Steve's House -- The work begins
A hallway once again
The blue ceiling
The floor revealed
Powder post beetle damage
Turret access through attic
The leaning, but safe, chimney
A room with a view
Thursday, Nov. 11, 1999
It's finally ours -- from the top of the tin turret to the treasures and surprises waiting for us in the basement. After three months of haggling and nail biting, four loans and two settlements, we closed on the 5th of November.
Now comes the dirty, nasty and at times, fun, work -- removing the "improvements" that converted our Victorian into four single bedroom apartments in the mid-1960s.
That means carting off four stoves, four range hoods, four refrigerators, four bathrooms, and acres of green paneling. We're wondering just how good a deal the prior owner got on this paneling, because it's EVERYWHERE.
The current mayor's mom, daughter of the builder, a Mr. Hirst, was born in the turret room in Apartment C in 1903. I'm sure the room was far less green then.
Finances weren't the only thing we committed to paper. While waiting for settlement we drew up floor plans -- of the house in its current "remuddled" state, and as we guess/hope it will appear after our renovations.
Today the house has four apartments sandwiched between a stone-walled basement and a spectacularly large and interesting attic.
To condense our dreams: Apartments C and D on the second floor will be replaced with four bedrooms and two baths that approximate the original house layout. Apartments A and B on the first floor will become a library, formal parlor, dining room and a kitchen with a pantry.
In the first half week or so of removing things, here's some of the stuff we've found.
The kitchen cabinets we're removing make great temporary tool boxes -- they keep valuable stuff from being lost in the demolition debris.
Already we're restored one original feature -- a hallway. As I suspected, the paired closets which backed up to each other upstairs used to be a hallway. The doors are modern (1960s) and the floor and wallpaper behind them is contiguous. There's even an old vent of some kind behind that door frame stud. The wall paper looks to be 1920s or perhaps even original, although there does appear to be a yellow layer (possibly backing or glue) behind it.
The ceiling of the resuscitated hallway is a very pretty light blue, and with original walls on both sides, there's very little doubt that this used to be a hall.
The original oak flooring is in place beneath carpets in Apartments C and D.
With the help of a friend skilled in restoration of older homes, I've learned a lot more about the house. We found a sizeable amount of termite damage in the basement. Moving to the attic we found a few residents who will need to be removed. Of the three types of wood-destroying insects, this house appears to have two species.
In the attic, the most visible are the powder post beetles. There are a good three or four locations with this type of visible damage.
We also spent some time looking at the roof, via the attic.

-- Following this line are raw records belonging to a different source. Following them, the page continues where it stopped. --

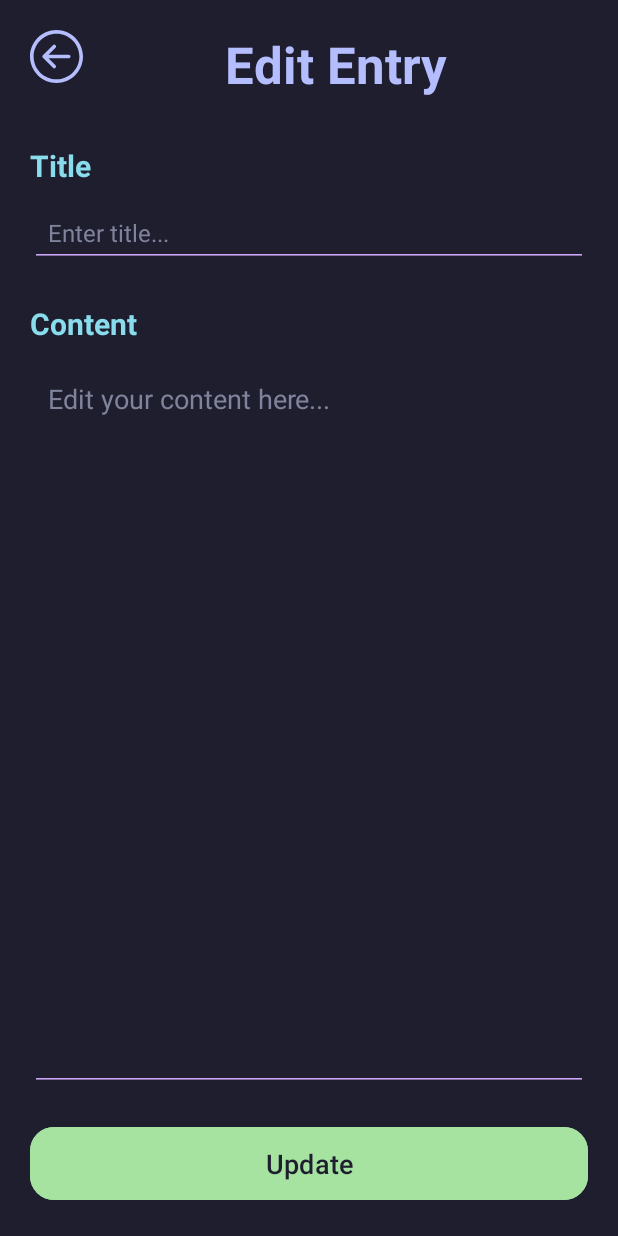
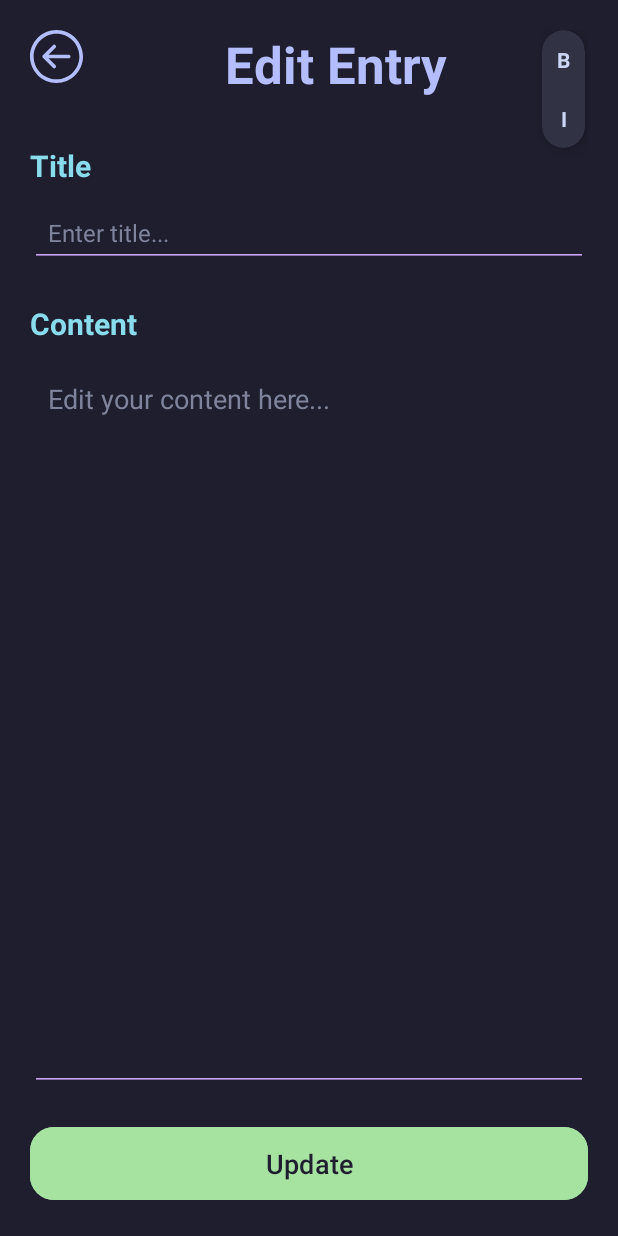
Before and after one commit to taaaf11/AndroidProject-PersonalDiaryApp, an Android app: the fragment EditFragment placed in its activity, on a phone screen of 412 x 824 dp. Run offline under Robolectric (Android 15) with nearby library versions, the phone set to English and light mode, and no system bars; our stand-ins replace Room's generated code; 3 statements that could not run were skipped.

Commit message:
add markdown controls card to edit fragment

```diff
--- a/app/build.gradle.kts
+++ b/app/build.gradle.kts
@@ -67,4 +67,8 @@ dependencies {
     annotationProcessor("androidx.room:room-compiler:2.6.1")
     kapt("androidx.room:room-compiler:2.6.1")
     implementation("androidx.room:room-ktx:2.6.1")
+
+    // markdown
+    implementation("org.commonmark:commonmark:0.22.0")
+
 }
--- a/app/src/main/java/com/example/personaldiaryapp/EditFragment.kt
+++ b/app/src/main/java/com/example/personaldiaryapp/EditFragment.kt
@@ -45,12 +45,16 @@ class EditFragment : Fragment(), View.OnClickListener {
     private fun registerClicks() {
         binding?.ivBackButtonFragmentEdit?.setOnClickListener(this)
         binding?.btnUpdateEntryFragmentEdit?.setOnClickListener(this)
-//        binding?.includedCard?.tvbtnBoldFragmentEdit?.setOnClickListener {
-//            binding?.etContentFragmentEdit?.text =
-//        }
-//        binding?.includedCard?.tvbtnItalicFragmentEdit?.setOnClickListener {
-//
-//        }
+        binding?.includedCard?.tvbtnBoldFragmentEdit?.setOnClickListener {
+            val theEditText = binding?.etContentFragmentEdit!!
+            theEditText.setText(theEditText.text.toString() + "****")
+            theEditText.setSelection(theEditText.text.length - 2)
+        }
+        binding?.includedCard?.tvbtnItalicFragmentEdit?.setOnClickListener {
+            val theEditText = binding?.etContentFragmentEdit!!
+            theEditText.setText(theEditText.text.toString() + "__")
+            theEditText.setSelection(theEditText.text.length - 1)
+        }
     }
 
     override fun onClick(v: View?) {
--- a/app/src/main/res/layout/fragment_edit.xml
+++ b/app/src/main/res/layout/fragment_edit.xml
@@ -115,14 +115,14 @@
         app:layout_constraintStart_toStartOf="parent"
         app:layout_constraintEnd_toEndOf="parent" />
 
-<!--    <include-->
-<!--        android:id="@+id/includedCard"-->
-<!--        layout="@layout/markdown_controls_card"-->
-<!--        android:layout_width="0dp"-->
-<!--        android:layout_height="wrap_content"-->
-<!--        android:layout_marginEnd="2dp"-->
-<!--        app:layout_constraintTop_toTopOf="parent"-->
-<!--        app:layout_constraintEnd_toEndOf="parent" />-->
+    <include
+        android:id="@+id/includedCard"
+        layout="@layout/markdown_controls_card"
+        android:layout_width="0dp"
+        android:layout_height="wrap_content"
+        android:layout_marginEnd="2dp"
+        app:layout_constraintTop_toTopOf="parent"
+        app:layout_constraintEnd_toEndOf="parent" />
 </androidx.constraintlayout.widget.ConstraintLayout>
 
     <!--<?xml version="1.0" encoding="utf-8"?>-->
--- a/app/src/main/res/layout/markdown_controls_card.xml
+++ b/app/src/main/res/layout/markdown_controls_card.xml
@@ -25,7 +25,7 @@
 
             android:text="B"
             android:textStyle="bold"
-            android:textColor="@color/ctp_surface2"
+            android:textColor="@color/ctp_text"
             android:padding="10dp"
             app:layout_constraintTop_toTopOf="parent"
             app:layout_constraintEnd_toEndOf="parent"
@@ -38,7 +38,7 @@
 
             android:text="I"
             android:textStyle="bold"
-            android:textColor="@color/ctp_surface2"
+            android:textColor="@color/ctp_text"
             android:padding="10dp"
             app:layout_constraintTop_toBottomOf="@id/tvbtnBold_fragment_edit"
             app:layout_constraintStart_toStartOf="parent"
```
Also changed, not shown: app/src/main/java/com/example/personaldiaryapp/DetailsFragment.kt (+18 -4 lines).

One the neatest parts of this area is the turret access, a small opening which leads to a decaying but plastered area within. The views from this small space are rather wonderful, the ridgeline to the west (along which runs the Appalachian Trail) is clear through the trees in the front yard. There are also four other triple windows -- not a whole lot of light, but a unique space.
Central to the attic space is a brick chimney. Quite oddly shaped, it's slanted and twisted so as to emerge at the very top of the roof. It's a very impressive piece of brickwork, and I'm assured it's quite structurally sound despite its Tower-of-Pisa-like appearance.
A less ornate second chimney rises through the rear gable of the house and appears to be coated with the same white material used for the parging in the cellar. This second chimney is also sloped and twisted so as to emerge from the roof in just the right spot.
Along the back gable a rectangular section of floor clearly indicates where the former stair access to the attic was present. This will certainly be replaced in the restoration process. We may also adjust this rear window to provide roof-deck access to an envisioned addition, but we're not sure about that yet. Lots of ideas are floating around.
All told, though, the attic is a very large and very livable space. A central room, dominated by the brick chimney, is approximately 21x23. From that, gabled areas, each with a triple window, point towards the front (North), left (West), rear (South) and right (East). Towards the Northeast is the opening to the turret where we started.
To see more of Steve's house pictures, follow this link to his Web site.
The Old House Web